Have you ever been in a fender bender, only to realize your back still hurts a few months later? Or are you still waiting for child support you failed to receive a year ago? Is it too late to file a lawsuit to recover damages or be awarded money you are owed? Maybe not. The deadlines for filing an Indiana lawsuit vary depending on the type of claim but can range anywhere from two to 20 years. You may still have time.
The Indiana Statutes of Limitations Set the Deadlines for Filing an Indiana Lawsuit
A statute of limitations is a law that sets the maximum time you have to file a lawsuit after an event has occurred. Statutes of limitations are meant to ensure fairness to all parties involved because, as time passes, memories can fade and evidence can deteriorate. In this article, we will discuss some of the various deadlines for filing an Indiana lawsuit as outlined in Indiana Code chapter 34-11-2.
The Indiana Statute of Limitations on Contract Disputes
In general, there is a six-year statute of limitation after a cause of action accrues for actions on accounts and contracts not in writing and for actions for relief against frauds.
Actions upon written contracts must be filed within ten years with the exception of those for the payment of money, such as the following:
- All mortgages other than chattel mortgages;
- Deeds of trust;
- Judgments of courts of record; and
- Recovery of the possession of real estate.
The Indiana Statute of Limitations on Family Law
Under Indiana Code § 34-11-2-10, if you are filing a lawsuit in Indiana for the enforcement of child support obligations, the statute of limitations is ten years after the earlier of the child’s 18th birthday or emancipation. However, a child support arrearage that has been reduced to judgment falls under Indiana Code § 34-11-2-12, which bars suit to enforce the judgment after 20 years.
The Indiana Real Estate Statute of Limitations
In the area of real estate, there is a six-year statute of limitation for actions involving the following:
- Use, rent, and profit of real property;
- Injuries to property other than personal property; and
- Damages for improper holding or keeping of personal property or for recovering personal property.
An action to recover real property, such as a house or another non-movable good, which was sold by executors, guardians, administrators, or commissioners of a court upon a judgment, must be filed within five years after the sale is confirmed.

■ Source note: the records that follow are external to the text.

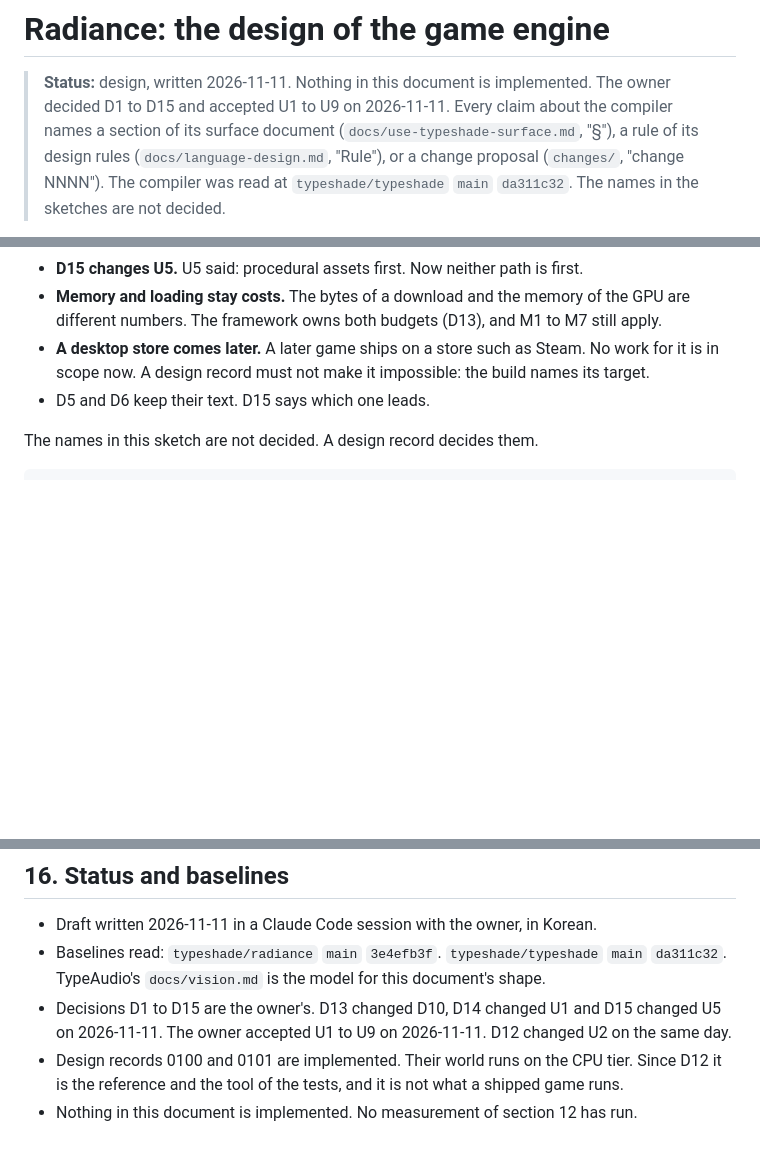
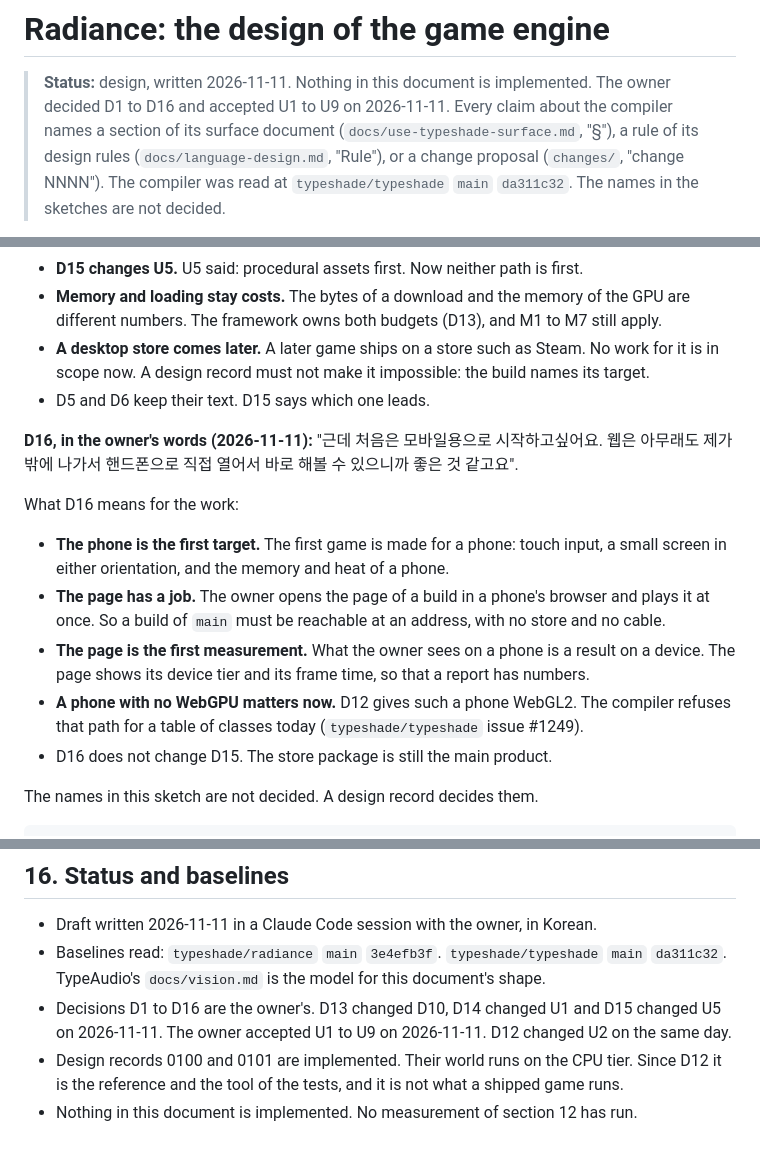
Before and after one commit to typeshade/radiance, a Markdown page: docs/vision.md, 3 parts joined by grey strips. GitHub-like rendering; blank space fills up the shorter version.

Commit message:
Record decision D16: the first game is for a phone (#128)
The owner decided on 2026-11-11 that the first game is for a phone, and that
the page in a browser is how the owner tries a build on a phone at once. D16
does not change D15.


Claude-Session: https://claude.ai/code/session_017fz53RzPRsjJKUvCFK3tBv

Co-authored-by: Claude <noreply@anthropic.com>

```diff
--- a/docs/vision.md
+++ b/docs/vision.md
@@ -1,7 +1,7 @@
 # Radiance: the design of the game engine
 
 > **Status:** design, written 2026-11-11. Nothing in this document is implemented. The owner
-> decided D1 to D15 and accepted U1 to U9 on 2026-11-11. Every claim about the compiler names
+> decided D1 to D16 and accepted U1 to U9 on 2026-11-11. Every claim about the compiler names
 > a section of its surface document (`docs/use-typeshade-surface.md`, "§"), a rule of its design
 > rules (`docs/language-design.md`, "Rule"), or a change proposal (`changes/`, "change NNNN").
 > The compiler was read at `typeshade/typeshade` `main` `da311c32`. The names in the sketches are
@@ -195,6 +196,21 @@ What D15 means for the work:
 - **A desktop store comes later.** A later game ships on a store such as Steam. No work for it
   is in scope now. A design record must not make it impossible: the build names its target.
 - D5 and D6 keep their text. D15 says which one leads.
+
+**D16, in the owner's words (2026-11-11):** "근데 처음은 모바일용으로 시작하고싶어요. 웹은 아무래도 제가
+밖에 나가서 핸드폰으로 직접 열어서 바로 해볼 수 있으니까 좋은 것 같고요".
+
+What D16 means for the work:
+
+- **The phone is the first target.** The first game is made for a phone: touch input, a small
+  screen in either orientation, and the memory and heat of a phone.
+- **The page has a job.** The owner opens the page of a build in a phone's browser and plays it
+  at once. So a build of `main` must be reachable at an address, with no store and no cable.
+- **The page is the first measurement.** What the owner sees on a phone is a result on a
+  device. The page shows its device tier and its frame time, so that a report has numbers.
+- **A phone with no WebGPU matters now.** D12 gives such a phone WebGL2. The compiler refuses
+  that path for a table of classes today (`typeshade/typeshade` issue #1249).
+- D16 does not change D15. The store package is still the main product.
 
 The names in this sketch are not decided. A design record decides them.
 
@@ -567,7 +583,7 @@ are the first model. The owner's words of 2026-11-11: "Radiance는 초기모델
 - Draft written 2026-11-11 in a Claude Code session with the owner, in Korean.
 - Baselines read: `typeshade/radiance` `main` `3e4efb3f`. `typeshade/typeshade` `main`
   `da311c32`. TypeAudio's `docs/vision.md` is the model for this document's shape.
-- Decisions D1 to D15 are the owner's. D13 changed D10, D14 changed U1 and D15 changed U5 on
+- Decisions D1 to D16 are the owner's. D13 changed D10, D14 changed U1 and D15 changed U5 on
   2026-11-11. The owner accepted U1 to U9 on 2026-11-11. D12 changed
   U2 on the same day.
 - Design records 0100 and 0101 are implemented. Their world runs on the CPU tier. Since D12 it
```
Also changed, not shown: other parts of docs/vision.md (+1 -0 lines).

An action to recover real property sold at an execution sale, brought by the execution debtor, the debtor’s heirs, or anyone claiming under a debtor title acquired after the date of the judgment, must be filed within six years after the sale.
The Indiana Personal Injury Statute of Limitations
The time limit to file a lawsuit in Indiana for an injury to a person or character, personal property, or a forfeiture of penalty given by statute, is two years after the cause of an action accrues.
An action for injury to a person that results from the sexual abuse of a child must be commenced within seven years after the cause of action occurs, or four years after the person ceases to be a dependent of the person alleged to have performed the sexual abuse, whichever occurs later.
Camden & Meridew Can Help You Navigate the Deadlines
There are several other types of claims that have various statute of limitations. If you need help sorting through the Indiana Code and making sense of the deadlines for filing an Indiana lawsuit, contact the attorneys at Camden & Meridew, P.C. to schedule a free consultation. You can reach us by calling 317-770-000 or completing our online contact form.